━━━━━ DATA FOR PROCESSING

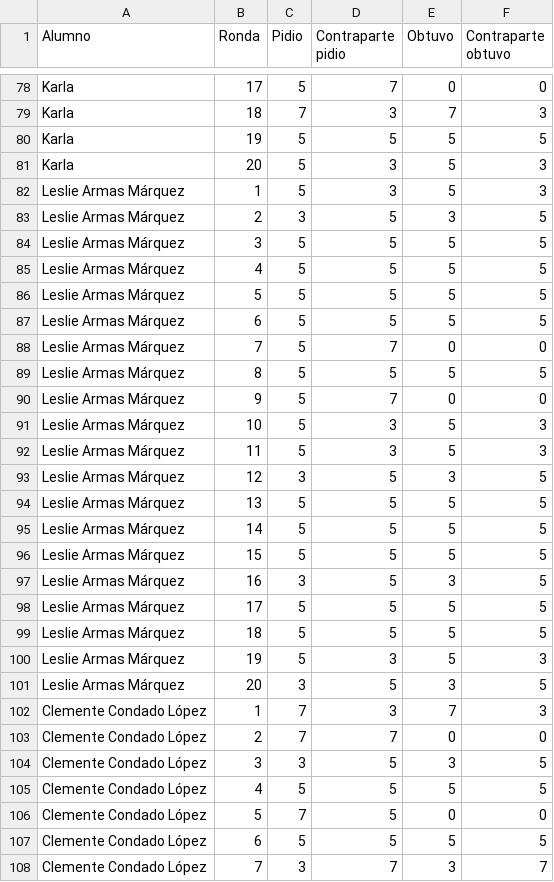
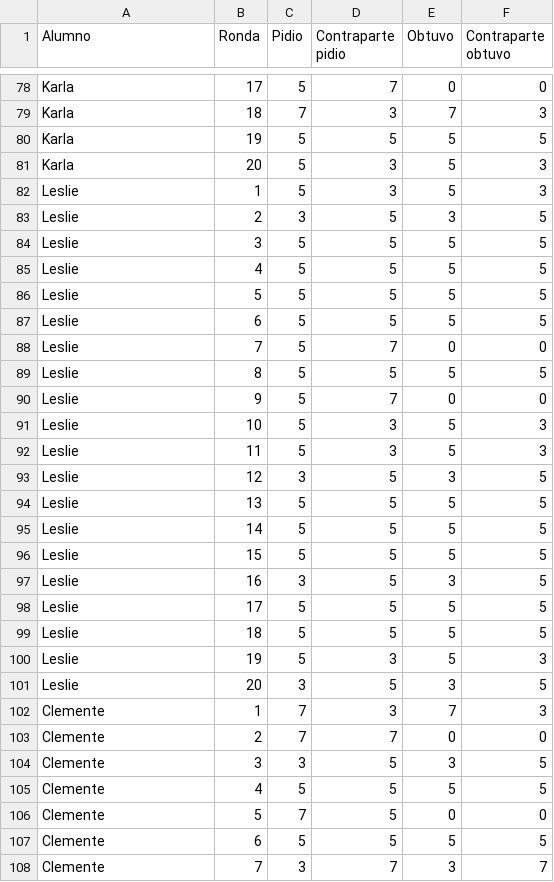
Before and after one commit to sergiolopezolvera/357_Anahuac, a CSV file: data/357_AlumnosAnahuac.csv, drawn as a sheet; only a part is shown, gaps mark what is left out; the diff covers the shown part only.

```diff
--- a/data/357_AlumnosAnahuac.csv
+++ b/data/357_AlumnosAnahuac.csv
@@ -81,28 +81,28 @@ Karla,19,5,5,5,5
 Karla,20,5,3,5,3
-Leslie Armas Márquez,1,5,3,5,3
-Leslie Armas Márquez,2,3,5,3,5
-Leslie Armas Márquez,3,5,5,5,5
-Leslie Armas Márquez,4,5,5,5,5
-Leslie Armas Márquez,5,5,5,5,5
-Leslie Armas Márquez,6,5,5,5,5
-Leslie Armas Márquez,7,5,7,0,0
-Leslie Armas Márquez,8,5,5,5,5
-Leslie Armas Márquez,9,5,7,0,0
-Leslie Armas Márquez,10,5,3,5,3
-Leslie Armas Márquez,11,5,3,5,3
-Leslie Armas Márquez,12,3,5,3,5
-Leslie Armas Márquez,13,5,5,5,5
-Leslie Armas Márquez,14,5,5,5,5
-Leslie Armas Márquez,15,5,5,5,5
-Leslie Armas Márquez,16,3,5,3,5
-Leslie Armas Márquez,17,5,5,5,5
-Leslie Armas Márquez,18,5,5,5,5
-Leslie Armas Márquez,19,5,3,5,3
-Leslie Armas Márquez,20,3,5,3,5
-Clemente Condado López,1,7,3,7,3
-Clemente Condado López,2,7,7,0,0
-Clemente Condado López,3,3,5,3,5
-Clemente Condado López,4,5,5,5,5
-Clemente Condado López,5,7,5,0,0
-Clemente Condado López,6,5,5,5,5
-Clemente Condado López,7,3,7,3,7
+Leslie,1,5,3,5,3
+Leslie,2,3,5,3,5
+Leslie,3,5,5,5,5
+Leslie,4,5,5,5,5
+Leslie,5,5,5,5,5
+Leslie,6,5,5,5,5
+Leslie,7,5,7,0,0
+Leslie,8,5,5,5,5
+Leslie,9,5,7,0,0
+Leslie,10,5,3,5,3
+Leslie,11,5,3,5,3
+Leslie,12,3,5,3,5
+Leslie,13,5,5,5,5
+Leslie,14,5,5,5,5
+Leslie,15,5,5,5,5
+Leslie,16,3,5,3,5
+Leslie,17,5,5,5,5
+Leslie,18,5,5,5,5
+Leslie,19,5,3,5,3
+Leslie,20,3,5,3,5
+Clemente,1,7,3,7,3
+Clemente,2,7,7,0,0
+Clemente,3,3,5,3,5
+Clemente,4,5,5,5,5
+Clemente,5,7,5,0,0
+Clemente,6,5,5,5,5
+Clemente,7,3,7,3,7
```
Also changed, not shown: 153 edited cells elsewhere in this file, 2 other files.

━━━━━━━━━━

TASK BRIEF =
All of the entries, apart from the pictures, must be returned exactly.

EXERCISE SOLUTION =
Before and after one commit to sergiolopezolvera/357_Anahuac, a CSV file: data/357_AlumnosAnahuac.csv, drawn as a sheet; only a part is shown, gaps mark what is left out; the diff covers the shown part only.

```diff
--- a/data/357_AlumnosAnahuac.csv
+++ b/data/357_AlumnosAnahuac.csv
@@ -81,28 +81,28 @@ Karla,19,5,5,5,5
 Karla,20,5,3,5,3
-Leslie Armas Márquez,1,5,3,5,3
-Leslie Armas Márquez,2,3,5,3,5
-Leslie Armas Márquez,3,5,5,5,5
-Leslie Armas Márquez,4,5,5,5,5
-Leslie Armas Márquez,5,5,5,5,5
-Leslie Armas Márquez,6,5,5,5,5
-Leslie Armas Márquez,7,5,7,0,0
-Leslie Armas Márquez,8,5,5,5,5
-Leslie Armas Márquez,9,5,7,0,0
-Leslie Armas Márquez,10,5,3,5,3
-Leslie Armas Márquez,11,5,3,5,3
-Leslie Armas Márquez,12,3,5,3,5
-Leslie Armas Márquez,13,5,5,5,5
-Leslie Armas Márquez,14,5,5,5,5
-Leslie Armas Márquez,15,5,5,5,5
-Leslie Armas Márquez,16,3,5,3,5
-Leslie Armas Márquez,17,5,5,5,5
-Leslie Armas Márquez,18,5,5,5,5
-Leslie Armas Márquez,19,5,3,5,3
-Leslie Armas Márquez,20,3,5,3,5
-Clemente Condado López,1,7,3,7,3
-Clemente Condado López,2,7,7,0,0
-Clemente Condado López,3,3,5,3,5
-Clemente Condado López,4,5,5,5,5
-Clemente Condado López,5,7,5,0,0
-Clemente Condado López,6,5,5,5,5
-Clemente Condado López,7,3,7,3,7
+Leslie,1,5,3,5,3
+Leslie,2,3,5,3,5
+Leslie,3,5,5,5,5
+Leslie,4,5,5,5,5
+Leslie,5,5,5,5,5
+Leslie,6,5,5,5,5
+Leslie,7,5,7,0,0
+Leslie,8,5,5,5,5
+Leslie,9,5,7,0,0
+Leslie,10,5,3,5,3
+Leslie,11,5,3,5,3
+Leslie,12,3,5,3,5
+Leslie,13,5,5,5,5
+Leslie,14,5,5,5,5
+Leslie,15,5,5,5,5
+Leslie,16,3,5,3,5
+Leslie,17,5,5,5,5
+Leslie,18,5,5,5,5
+Leslie,19,5,3,5,3
+Leslie,20,3,5,3,5
+Clemente,1,7,3,7,3
+Clemente,2,7,7,0,0
+Clemente,3,3,5,3,5
+Clemente,4,5,5,5,5
+Clemente,5,7,5,0,0
+Clemente,6,5,5,5,5
+Clemente,7,3,7,3,7
```
Also changed, not shown: 153 edited cells elsewhere in this file, 2 other files.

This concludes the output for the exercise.